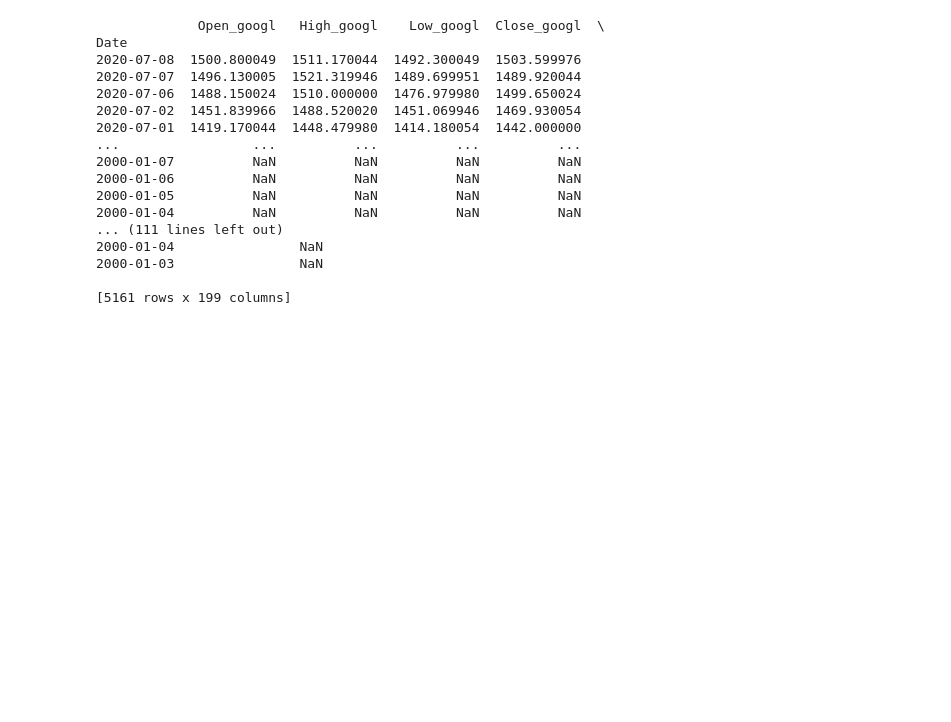
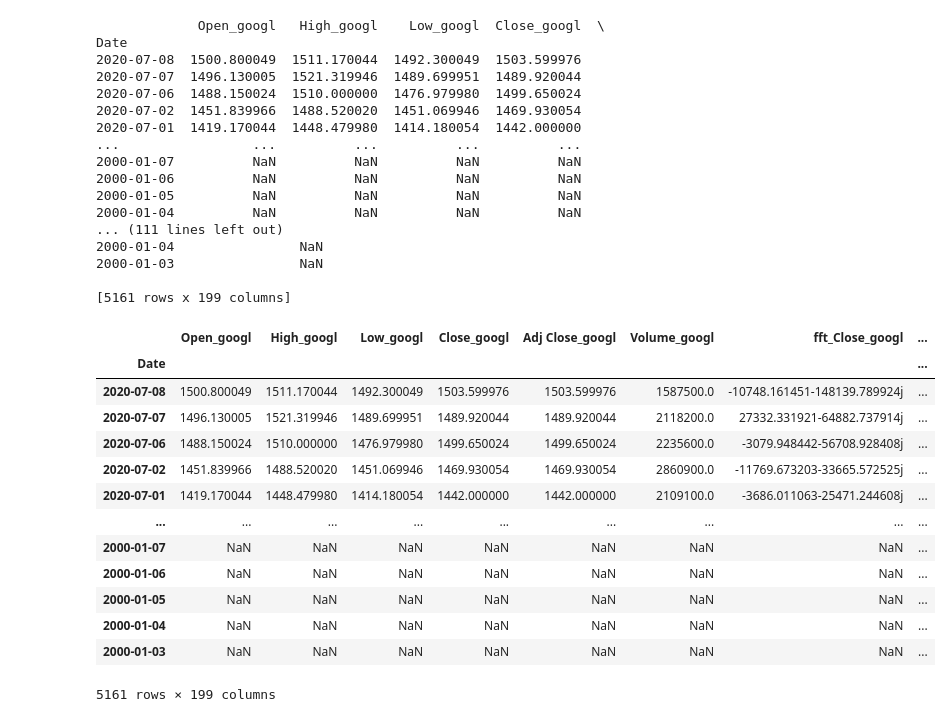
Before and after one commit to allen-chiang/Time-Series-Transformer, a Jupyter notebook: pandas.ipynb, the cells around one changed output. Saved outputs shown, nothing was run; the diff lists cells and outputs as text; code cells hidden in the pictures; blank space fills up the shorter version.

```diff
--- a/pandas.ipynb
+++ b/pandas.ipynb
@@ -100,3 +116,20 @@ Date
 2000-01-03                NaN
 
 [5161 rows x 199 columns]
+# %%
+ptspd.df
+# %% [output]
+|  | Open_googl | High_googl | Low_googl | Close_googl | Adj Close_googl | Volume_googl | fft_Close_googl | ... |
+| Date |  |  |  |  |  |  |  | ... |
+| 2020-07-08 | 1500.800049 | 1511.170044 | 1492.300049 | 1503.599976 | 1503.599976 | 1587500.0 | -10748.161451-148139.789924j | ... |
+| 2020-07-07 | 1496.130005 | 1521.319946 | 1489.699951 | 1489.920044 | 1489.920044 | 2118200.0 | 27332.331921-64882.737914j | ... |
+| 2020-07-06 | 1488.150024 | 1510.000000 | 1476.979980 | 1499.650024 | 1499.650024 | 2235600.0 | -3079.948442-56708.928408j | ... |
+| 2020-07-02 | 1451.839966 | 1488.520020 | 1451.069946 | 1469.930054 | 1469.930054 | 2860900.0 | -11769.673203-33665.572525j | ... |
+| 2020-07-01 | 1419.170044 | 1448.479980 | 1414.180054 | 1442.000000 | 1442.000000 | 2109100.0 | -3686.011063-25471.244608j | ... |
+| ... | ... | ... | ... | ... | ... | ... | ... | ... |
+| 2000-01-07 | NaN | NaN | NaN | NaN | NaN | NaN | NaN | ... |
+| 2000-01-06 | NaN | NaN | NaN | NaN | NaN | NaN | NaN | ... |
+| 2000-01-05 | NaN | NaN | NaN | NaN | NaN | NaN | NaN | ... |
+| 2000-01-04 | NaN | NaN | NaN | NaN | NaN | NaN | NaN | ... |
+| 2000-01-03 | NaN | NaN | NaN | NaN | NaN | NaN | NaN | ... |
+5161 rows × 199 columns
```
Also changed, not shown: parts of 3 cells of this notebook.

▬▬▬▬▬▬

What to do>
How many lines of these entries hold the string "ipynb"? Answer with the number alone.

Result of the task>
3